Your best customers will buy your product any way you sell it. They'll even tolerate your minor flaws and are willing to give you a pass on any major mishaps.
But how can you "sell" new customers, more specifically, the large group of people who visit your business and leave without ever buying anything?
Here are seven oddball tactics that may actually help you convert your finicky audience into wildly enthusiastic users.
1. Sell higher
No one enjoys paying more money for things. Yet, plenty of people still opt for the "more expensive" item when shopping.
Truthfully, consumers use price as a barometer for quality. Generally speaking, people believe the higher a product's price, the higher its quality.
A price increase can easily boost a product's perceived value, as long as you are not selling snake oil. There is another catch though. Your product needs to be unique. Shoppers, today, price-compare specific products across different websites and will not opt for your offering if your price is higher than competitors for the same thing.
If your product actually is better than the alternatives, an appropriate price increase will help your customers appreciate its value even more.
2. Price tiers
Derek Halpern, founder of Social Triggers, knows, "Every business has three types of customers: customers who want discounts, regular customers, and customers who want the red carpet treatment."
Impressively, simple price tiers effectively cater to each customer segment.
Though your intuition may suggest singular pricing is the way to go, the issue with singular pricing is that it makes the decision making process for shoppers, arguably, too easy. If they have any qualms with the stated price, they won't buy. On the other hand, if there are different tiers of pricing, they can "ensure" they're getting the best product by walking away with the elite-package in hand or "play it safe" by opting for one of the value-packages.
3. ...or both
You can have your cake and eat it too.
In a blog post, author and entrepreneur Nathan Barry, revealed how he combined the two pricing approaches above and sold $100,000 worth of product.
4. Down-sell well
When you can't close a customer on a big sale, settle for a smaller "win." Amazon, for example, highlights cheaper options for the same product and similar items that may be worth exploring.
What this does is it enables the buyer to discover the right product for the right price. Aware of her options, the customer can complete the purchase satisfied, knowing she got exactly what she needed.
This tactic also helps you avoid leaving a sour taste in a shopper's mouth if you've oversold her on something.
5. Give up a sale
It's a scary thought to resolve to intentionally lose a sale. But smart business owners know a sale lost today can mean three more tomorrow.
How does this work?
Loyalty and trust are easily garnered when you commit selfless acts. And what's more selfless than referring your customer to a competitor when you trust the customer would be happier with the resulting purchase? For years, Zappos has done just that and has earned a hallowed reputation for otherworldly customer service.
People that have been touched by Zappos' generous service are more than likely to return to Zappos for their footwear needs, even after shopping elsewhere.
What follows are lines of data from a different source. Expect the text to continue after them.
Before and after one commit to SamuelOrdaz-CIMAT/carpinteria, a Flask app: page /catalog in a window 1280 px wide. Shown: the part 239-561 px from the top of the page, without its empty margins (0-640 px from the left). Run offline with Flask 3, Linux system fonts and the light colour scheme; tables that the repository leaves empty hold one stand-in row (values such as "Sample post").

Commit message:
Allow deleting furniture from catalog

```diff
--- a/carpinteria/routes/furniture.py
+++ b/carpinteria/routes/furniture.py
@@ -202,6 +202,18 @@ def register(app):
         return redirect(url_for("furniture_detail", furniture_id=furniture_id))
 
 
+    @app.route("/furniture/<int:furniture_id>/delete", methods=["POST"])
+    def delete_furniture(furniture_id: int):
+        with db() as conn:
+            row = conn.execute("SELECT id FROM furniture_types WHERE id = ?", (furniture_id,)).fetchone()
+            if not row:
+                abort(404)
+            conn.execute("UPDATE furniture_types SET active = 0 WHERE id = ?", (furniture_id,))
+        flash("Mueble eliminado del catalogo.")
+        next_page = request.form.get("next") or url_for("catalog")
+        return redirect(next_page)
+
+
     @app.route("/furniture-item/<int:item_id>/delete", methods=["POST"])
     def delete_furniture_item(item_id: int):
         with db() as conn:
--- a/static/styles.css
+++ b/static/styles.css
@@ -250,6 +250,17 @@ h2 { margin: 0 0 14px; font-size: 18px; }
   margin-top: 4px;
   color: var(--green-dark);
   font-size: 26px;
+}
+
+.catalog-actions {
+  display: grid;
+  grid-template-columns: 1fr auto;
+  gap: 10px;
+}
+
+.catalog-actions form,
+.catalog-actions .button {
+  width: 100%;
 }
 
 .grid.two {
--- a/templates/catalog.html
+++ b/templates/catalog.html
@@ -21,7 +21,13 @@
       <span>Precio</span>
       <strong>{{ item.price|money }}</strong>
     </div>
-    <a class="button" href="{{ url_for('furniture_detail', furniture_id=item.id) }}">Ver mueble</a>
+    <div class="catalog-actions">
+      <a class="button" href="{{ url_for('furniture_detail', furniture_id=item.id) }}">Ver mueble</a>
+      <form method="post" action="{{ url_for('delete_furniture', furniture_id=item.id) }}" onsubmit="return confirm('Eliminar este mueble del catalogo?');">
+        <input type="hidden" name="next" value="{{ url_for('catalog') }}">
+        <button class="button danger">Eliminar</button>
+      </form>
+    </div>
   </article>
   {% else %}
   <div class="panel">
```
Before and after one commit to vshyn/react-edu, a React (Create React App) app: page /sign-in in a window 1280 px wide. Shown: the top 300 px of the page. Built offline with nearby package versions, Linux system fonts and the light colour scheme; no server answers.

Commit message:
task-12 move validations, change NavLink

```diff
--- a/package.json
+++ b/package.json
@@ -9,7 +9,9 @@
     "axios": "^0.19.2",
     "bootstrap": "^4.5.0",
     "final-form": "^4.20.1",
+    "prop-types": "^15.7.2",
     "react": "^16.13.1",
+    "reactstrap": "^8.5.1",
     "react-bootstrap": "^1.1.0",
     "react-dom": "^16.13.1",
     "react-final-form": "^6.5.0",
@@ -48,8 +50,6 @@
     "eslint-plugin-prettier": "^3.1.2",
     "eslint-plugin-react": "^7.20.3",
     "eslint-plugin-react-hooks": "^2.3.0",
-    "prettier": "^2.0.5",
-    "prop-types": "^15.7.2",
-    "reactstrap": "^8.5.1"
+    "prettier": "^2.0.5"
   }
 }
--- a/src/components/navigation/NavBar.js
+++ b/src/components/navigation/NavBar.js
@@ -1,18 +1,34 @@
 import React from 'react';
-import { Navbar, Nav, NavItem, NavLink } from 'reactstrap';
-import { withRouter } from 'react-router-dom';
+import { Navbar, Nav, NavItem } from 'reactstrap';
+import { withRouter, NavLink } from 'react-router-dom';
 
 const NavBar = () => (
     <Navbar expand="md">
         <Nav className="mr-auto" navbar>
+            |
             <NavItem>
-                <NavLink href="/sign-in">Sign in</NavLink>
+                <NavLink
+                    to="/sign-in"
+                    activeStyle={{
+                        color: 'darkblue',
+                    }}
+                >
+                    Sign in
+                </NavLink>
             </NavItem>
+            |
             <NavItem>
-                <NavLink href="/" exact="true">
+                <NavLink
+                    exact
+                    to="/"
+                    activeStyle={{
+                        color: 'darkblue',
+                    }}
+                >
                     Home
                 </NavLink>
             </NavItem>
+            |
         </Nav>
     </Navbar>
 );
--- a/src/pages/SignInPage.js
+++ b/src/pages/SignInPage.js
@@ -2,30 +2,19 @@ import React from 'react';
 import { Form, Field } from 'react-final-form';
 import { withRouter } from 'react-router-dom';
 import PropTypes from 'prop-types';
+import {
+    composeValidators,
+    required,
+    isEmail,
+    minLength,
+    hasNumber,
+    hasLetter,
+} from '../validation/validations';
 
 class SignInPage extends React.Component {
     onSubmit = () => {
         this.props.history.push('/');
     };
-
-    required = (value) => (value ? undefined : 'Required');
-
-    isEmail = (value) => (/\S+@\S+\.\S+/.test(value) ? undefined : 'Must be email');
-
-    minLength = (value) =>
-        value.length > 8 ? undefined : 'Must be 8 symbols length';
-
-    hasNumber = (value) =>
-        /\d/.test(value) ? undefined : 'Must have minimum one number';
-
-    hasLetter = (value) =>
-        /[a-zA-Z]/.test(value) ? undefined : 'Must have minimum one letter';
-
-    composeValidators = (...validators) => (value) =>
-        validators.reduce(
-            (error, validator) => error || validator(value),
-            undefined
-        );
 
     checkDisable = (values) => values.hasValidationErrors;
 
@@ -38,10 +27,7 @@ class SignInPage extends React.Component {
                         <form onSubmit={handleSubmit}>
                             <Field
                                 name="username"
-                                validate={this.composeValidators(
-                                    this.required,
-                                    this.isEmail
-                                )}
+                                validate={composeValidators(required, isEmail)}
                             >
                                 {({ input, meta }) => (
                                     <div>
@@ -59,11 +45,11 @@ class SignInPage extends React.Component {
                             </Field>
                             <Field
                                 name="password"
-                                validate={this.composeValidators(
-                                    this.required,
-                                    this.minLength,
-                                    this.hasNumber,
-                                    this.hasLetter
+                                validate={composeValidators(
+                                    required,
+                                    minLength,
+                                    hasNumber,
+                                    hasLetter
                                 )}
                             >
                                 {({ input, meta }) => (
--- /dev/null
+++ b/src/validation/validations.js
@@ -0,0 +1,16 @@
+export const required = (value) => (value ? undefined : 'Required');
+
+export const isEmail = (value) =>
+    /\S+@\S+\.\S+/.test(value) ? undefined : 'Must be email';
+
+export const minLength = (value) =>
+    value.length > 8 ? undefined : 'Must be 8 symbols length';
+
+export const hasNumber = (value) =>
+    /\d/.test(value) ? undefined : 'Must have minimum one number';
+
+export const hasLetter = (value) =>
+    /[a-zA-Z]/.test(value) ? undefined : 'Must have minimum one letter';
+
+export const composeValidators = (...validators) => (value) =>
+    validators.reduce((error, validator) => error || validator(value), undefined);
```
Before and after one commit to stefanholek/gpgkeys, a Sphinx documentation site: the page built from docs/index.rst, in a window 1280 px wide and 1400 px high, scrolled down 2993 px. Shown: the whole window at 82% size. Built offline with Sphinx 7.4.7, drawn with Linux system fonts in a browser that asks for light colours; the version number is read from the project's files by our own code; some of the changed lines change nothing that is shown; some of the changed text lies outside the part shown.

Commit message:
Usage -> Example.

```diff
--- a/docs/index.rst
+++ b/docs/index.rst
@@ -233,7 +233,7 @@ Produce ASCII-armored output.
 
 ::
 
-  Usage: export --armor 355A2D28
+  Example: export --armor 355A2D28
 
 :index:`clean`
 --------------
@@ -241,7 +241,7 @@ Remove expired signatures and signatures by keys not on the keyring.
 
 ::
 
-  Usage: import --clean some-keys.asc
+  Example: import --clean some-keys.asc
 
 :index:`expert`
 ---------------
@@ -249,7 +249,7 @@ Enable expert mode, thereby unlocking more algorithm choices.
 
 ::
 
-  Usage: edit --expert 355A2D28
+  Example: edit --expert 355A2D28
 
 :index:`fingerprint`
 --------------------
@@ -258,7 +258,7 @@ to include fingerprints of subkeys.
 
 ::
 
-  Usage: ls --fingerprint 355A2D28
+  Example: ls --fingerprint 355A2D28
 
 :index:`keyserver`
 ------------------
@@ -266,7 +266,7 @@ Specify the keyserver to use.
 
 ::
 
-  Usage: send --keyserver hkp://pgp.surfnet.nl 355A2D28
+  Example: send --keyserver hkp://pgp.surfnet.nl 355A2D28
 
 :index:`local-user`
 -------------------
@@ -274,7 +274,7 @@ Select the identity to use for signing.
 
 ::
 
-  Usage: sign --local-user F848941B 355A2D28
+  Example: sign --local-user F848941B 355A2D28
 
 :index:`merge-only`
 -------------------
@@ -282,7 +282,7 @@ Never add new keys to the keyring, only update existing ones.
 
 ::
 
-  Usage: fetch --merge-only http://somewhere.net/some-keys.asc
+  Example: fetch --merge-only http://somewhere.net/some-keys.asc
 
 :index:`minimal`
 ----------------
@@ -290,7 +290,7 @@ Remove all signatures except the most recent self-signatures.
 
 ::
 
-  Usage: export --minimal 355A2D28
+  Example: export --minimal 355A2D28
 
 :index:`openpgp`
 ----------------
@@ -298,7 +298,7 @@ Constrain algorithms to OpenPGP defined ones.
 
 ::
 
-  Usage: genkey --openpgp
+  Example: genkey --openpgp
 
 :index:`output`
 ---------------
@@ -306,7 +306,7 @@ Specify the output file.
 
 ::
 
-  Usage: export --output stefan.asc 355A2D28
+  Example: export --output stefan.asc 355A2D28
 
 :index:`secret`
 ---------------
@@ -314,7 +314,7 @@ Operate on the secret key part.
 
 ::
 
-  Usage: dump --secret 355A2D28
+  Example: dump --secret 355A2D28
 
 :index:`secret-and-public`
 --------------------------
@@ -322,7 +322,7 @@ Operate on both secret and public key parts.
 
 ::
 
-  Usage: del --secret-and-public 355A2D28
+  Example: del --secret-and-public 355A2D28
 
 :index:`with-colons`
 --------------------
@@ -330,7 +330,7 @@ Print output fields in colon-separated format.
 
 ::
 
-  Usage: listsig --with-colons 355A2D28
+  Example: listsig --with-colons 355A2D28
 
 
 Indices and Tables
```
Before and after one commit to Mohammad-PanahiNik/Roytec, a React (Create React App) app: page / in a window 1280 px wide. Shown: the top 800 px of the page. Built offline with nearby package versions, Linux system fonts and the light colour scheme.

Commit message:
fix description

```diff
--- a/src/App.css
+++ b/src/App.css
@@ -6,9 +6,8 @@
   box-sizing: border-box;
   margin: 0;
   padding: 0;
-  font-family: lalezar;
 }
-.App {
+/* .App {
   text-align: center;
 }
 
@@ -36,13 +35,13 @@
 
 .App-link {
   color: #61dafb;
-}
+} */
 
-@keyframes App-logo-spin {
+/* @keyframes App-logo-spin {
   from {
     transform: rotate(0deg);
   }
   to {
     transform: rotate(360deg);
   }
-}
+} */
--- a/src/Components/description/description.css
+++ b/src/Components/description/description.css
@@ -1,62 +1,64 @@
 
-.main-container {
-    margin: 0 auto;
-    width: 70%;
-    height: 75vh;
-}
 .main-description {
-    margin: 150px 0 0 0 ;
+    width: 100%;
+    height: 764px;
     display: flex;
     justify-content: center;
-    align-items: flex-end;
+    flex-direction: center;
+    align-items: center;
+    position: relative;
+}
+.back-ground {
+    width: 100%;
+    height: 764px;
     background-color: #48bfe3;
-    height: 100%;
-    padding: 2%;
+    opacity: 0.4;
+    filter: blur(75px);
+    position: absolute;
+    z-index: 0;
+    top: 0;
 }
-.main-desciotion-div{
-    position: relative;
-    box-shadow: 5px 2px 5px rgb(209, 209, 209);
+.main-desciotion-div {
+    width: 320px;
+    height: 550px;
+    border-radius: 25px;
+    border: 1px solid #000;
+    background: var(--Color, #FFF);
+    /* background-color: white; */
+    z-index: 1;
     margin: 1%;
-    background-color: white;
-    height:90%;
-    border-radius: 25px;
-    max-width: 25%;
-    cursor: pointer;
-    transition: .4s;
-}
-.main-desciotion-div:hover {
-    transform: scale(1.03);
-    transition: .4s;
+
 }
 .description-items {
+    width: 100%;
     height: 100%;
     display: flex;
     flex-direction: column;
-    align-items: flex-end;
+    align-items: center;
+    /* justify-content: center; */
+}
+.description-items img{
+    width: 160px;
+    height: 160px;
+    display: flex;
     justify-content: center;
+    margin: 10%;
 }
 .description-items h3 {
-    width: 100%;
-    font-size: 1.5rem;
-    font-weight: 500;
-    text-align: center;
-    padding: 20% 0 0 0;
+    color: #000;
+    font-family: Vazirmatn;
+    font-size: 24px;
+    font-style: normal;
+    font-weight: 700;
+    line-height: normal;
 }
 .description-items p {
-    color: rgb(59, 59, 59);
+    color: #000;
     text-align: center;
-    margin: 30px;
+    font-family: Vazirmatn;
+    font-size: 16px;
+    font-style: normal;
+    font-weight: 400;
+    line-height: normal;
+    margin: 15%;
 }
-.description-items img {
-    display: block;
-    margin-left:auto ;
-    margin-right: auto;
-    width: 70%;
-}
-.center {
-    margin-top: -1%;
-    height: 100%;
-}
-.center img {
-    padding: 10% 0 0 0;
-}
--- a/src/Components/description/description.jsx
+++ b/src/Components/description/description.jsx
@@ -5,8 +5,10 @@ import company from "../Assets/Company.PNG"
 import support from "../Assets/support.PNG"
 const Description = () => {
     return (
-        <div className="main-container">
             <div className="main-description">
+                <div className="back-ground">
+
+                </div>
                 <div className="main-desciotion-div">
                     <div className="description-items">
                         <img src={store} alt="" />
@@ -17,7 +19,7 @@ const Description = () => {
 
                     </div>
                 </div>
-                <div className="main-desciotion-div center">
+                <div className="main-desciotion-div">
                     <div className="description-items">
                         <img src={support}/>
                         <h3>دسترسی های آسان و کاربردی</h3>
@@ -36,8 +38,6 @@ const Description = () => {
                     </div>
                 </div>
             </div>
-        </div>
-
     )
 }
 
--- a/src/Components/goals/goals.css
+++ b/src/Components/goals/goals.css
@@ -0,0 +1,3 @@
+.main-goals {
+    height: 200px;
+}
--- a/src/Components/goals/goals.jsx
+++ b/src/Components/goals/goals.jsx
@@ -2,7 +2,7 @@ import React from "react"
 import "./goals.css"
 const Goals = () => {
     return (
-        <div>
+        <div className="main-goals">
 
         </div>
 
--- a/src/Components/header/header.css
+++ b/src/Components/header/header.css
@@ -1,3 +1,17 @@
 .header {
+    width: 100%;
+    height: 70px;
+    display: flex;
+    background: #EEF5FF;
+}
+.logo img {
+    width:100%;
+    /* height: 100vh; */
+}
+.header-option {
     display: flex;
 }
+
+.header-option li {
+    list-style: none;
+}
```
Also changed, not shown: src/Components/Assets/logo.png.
6. Feature negative reviews
There's something to be said about exposing your own flaws and being vulnerable in front of customers; it helps manage their expectations.
Regular people do not expect businesses to be perfect, and that's a good thing. Then again, the more cynical shoppers among us actively seek out an excuse not to buy from you. Don't give the detectives in the group the opportunity to best you and prepare to own up to your mistakes.
Admittedly, critical reviews can get ugly, but a well thought-out response and explanation on your part demonstrates your commitment to customer satisfaction. Of course, this means you'll need to have reacted responsibly towards angry users. In case you need help here, Yelp does a great job of coaching businesses through responding to reviews.
In the end, you develop healthier relationships with your customers who will gladly buy from a brand they feel is more "human" than the rest.
7. Put the ball in their court
The "name your own price" strategy is a risky one, which must be executed with caution.
While some may come and take advantage of you, many others will rush to pay fair value for your product or service. Just think about the success artists, comedians and, yes, travel agencies have had with flexible pricing.
Your customer attributes a specific dollar value to your product and buys it for that price. There's no more guessing on your part about the "optimal" price. Instead, your customers decide what they'll pay so they're perfectly satisfied with their purchases. Also, if you set parameters that prevent people from abusing the "pay as you wish" arrangement, you'll never go hungry either.
Although these tactics won't all work for you (perhaps, none of them will) they're absolutely worth testing if you care about driving more sales. The results are guaranteed to surprise you.
What have been some of your favorite sales strategies? Share your thoughts in the comments section below.
This post originally appeared on the Coworks blog.
Follow Danny Wong on Twitter: www.twitter.com/dannywong1190